The administration of US President Barack Obama will not swerve from plans to move into an advisory role in Afghanistan, US officials said on Monday, despite the killing of US advisers over the weekend that underscored the risks foreign soldiers will face as they rush to train Afghan forces.
“We’re not going to let the events of the past week, which are regrettable and unfortunate and tragic, influence the long horizon view that we’re taking,” US Department of Defense spokesman George Little told reporters at the Pentagon. “There is absolutely no reason to change course when we’re making the kind of progress we’re making.”
The Pentagon’s rhetorical offensive, which echoed remarks a day earlier by US Ambassador to Afghanistan Ryan Crocker, appeared designed to tamp down speculation that the violence might prompt US military commanders to abandon a course that is supposed to gradually move US forces out of a combat role and put Afghan troops in the lead.

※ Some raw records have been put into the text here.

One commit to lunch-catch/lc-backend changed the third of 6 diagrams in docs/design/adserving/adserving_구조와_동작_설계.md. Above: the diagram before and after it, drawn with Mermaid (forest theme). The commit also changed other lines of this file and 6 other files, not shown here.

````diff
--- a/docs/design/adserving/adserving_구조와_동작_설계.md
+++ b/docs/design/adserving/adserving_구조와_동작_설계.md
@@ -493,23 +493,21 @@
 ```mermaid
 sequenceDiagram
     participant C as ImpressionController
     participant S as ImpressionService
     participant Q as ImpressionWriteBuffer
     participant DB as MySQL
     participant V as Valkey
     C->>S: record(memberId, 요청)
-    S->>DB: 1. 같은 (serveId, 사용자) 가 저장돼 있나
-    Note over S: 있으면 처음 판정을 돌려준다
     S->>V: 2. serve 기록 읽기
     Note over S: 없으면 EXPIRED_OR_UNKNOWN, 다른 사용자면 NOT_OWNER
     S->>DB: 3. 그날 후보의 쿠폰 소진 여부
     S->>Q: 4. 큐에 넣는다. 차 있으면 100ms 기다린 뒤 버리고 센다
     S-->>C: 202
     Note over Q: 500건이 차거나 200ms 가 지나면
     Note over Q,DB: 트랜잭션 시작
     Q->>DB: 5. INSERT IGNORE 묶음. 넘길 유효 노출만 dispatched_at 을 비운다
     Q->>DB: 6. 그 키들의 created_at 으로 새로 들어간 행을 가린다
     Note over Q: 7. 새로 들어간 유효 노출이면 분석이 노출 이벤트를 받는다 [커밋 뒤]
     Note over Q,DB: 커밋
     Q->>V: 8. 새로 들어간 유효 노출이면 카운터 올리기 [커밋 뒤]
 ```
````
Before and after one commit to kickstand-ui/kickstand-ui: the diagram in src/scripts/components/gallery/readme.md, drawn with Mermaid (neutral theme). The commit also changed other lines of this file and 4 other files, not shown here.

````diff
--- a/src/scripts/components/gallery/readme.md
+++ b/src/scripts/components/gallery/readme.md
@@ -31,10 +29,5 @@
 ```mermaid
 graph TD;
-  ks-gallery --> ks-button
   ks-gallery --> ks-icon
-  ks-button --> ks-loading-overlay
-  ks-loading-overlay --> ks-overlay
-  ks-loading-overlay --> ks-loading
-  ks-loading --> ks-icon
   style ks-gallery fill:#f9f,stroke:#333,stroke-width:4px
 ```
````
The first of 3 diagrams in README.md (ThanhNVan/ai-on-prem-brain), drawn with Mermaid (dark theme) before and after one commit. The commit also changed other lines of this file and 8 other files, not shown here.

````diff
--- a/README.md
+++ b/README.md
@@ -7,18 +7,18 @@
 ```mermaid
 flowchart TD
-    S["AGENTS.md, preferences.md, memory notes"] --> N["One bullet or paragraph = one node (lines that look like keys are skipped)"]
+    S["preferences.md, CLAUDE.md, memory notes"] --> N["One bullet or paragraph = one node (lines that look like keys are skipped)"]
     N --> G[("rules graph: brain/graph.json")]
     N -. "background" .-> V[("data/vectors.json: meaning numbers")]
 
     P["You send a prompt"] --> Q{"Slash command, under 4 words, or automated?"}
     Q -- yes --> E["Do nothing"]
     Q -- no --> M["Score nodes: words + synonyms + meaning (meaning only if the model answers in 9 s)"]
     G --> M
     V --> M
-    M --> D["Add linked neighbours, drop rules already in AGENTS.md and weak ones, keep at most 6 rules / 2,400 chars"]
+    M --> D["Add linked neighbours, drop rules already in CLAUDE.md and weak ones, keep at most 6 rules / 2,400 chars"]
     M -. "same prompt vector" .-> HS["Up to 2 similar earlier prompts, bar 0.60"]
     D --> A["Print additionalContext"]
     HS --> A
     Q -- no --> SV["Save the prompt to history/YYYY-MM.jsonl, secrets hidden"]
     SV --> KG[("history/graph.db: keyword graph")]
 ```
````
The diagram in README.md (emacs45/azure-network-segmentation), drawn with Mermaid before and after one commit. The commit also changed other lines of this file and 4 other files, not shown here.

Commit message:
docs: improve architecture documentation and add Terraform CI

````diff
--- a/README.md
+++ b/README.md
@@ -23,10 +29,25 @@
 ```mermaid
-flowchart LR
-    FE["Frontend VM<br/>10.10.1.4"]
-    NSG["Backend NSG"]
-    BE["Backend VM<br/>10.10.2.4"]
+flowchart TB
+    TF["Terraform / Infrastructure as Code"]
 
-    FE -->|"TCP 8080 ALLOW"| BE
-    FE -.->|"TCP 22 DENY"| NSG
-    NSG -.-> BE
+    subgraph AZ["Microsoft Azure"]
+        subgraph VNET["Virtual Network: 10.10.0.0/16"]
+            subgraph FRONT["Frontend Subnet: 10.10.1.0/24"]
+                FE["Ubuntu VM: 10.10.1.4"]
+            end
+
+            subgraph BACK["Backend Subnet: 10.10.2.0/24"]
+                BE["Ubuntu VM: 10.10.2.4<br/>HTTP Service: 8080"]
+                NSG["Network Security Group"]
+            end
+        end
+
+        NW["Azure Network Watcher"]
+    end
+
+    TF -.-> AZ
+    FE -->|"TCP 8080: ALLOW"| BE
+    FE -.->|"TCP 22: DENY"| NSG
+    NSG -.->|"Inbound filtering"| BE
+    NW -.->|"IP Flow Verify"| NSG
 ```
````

Concerns about the future of the US fight in Afghanistan have mounted in recent days, as protests over the burning of copies of the Koran on a US military base have raged and after two US officers were shot inside the Afghan Ministry of the Interior, prompting NATO to pull all advisers from ministries in Kabul.
The Taliban claimed responsibility for a Monday suicide attack that killed nine people in eastern Afghanistan, highlighting the challenges that remain for Washington and its allies as they push ahead with troop reductions that will remove most combat forces by the end of 2014.
Standing up an Afghan army capable of confronting militants — who are not giving up the fight — will be essential if the Western project in Afghanistan is to succeed. However, “green-on-blue” incidents such as the killing of the two US officers are emerging as a major obstacle to that goal.
According to the Pentagon, about 70 members of the NATO force were killed in 42 insider attacks from May 2007 through last month.
Such attacks have grown more common as the US has sent tens of thousands more soldiers to Afghanistan in recent years and as Afghans tire of the foreign military presence more than a decade after the Taliban government was toppled. It is a troubling trend for the US force as they prepare to move away from combat and shift into an advisory role.
One US official, speaking on condition of anonymity, said the events of the past week would likely accelerate discussions among US, NATO and Afghan officials about possible changes to security procedures for training and advisory activities.
New protocols could be announced “in the relatively near future,” he said.
“This has been a subject of discussion for months,” the official said.
Captain John Kirby, a US military spokesman in Kabul, said US advisers would return to ministries in Kabul when General John Allen, who commands US and NATO forces in Afghanistan, deemed it acceptable. He gave no further details.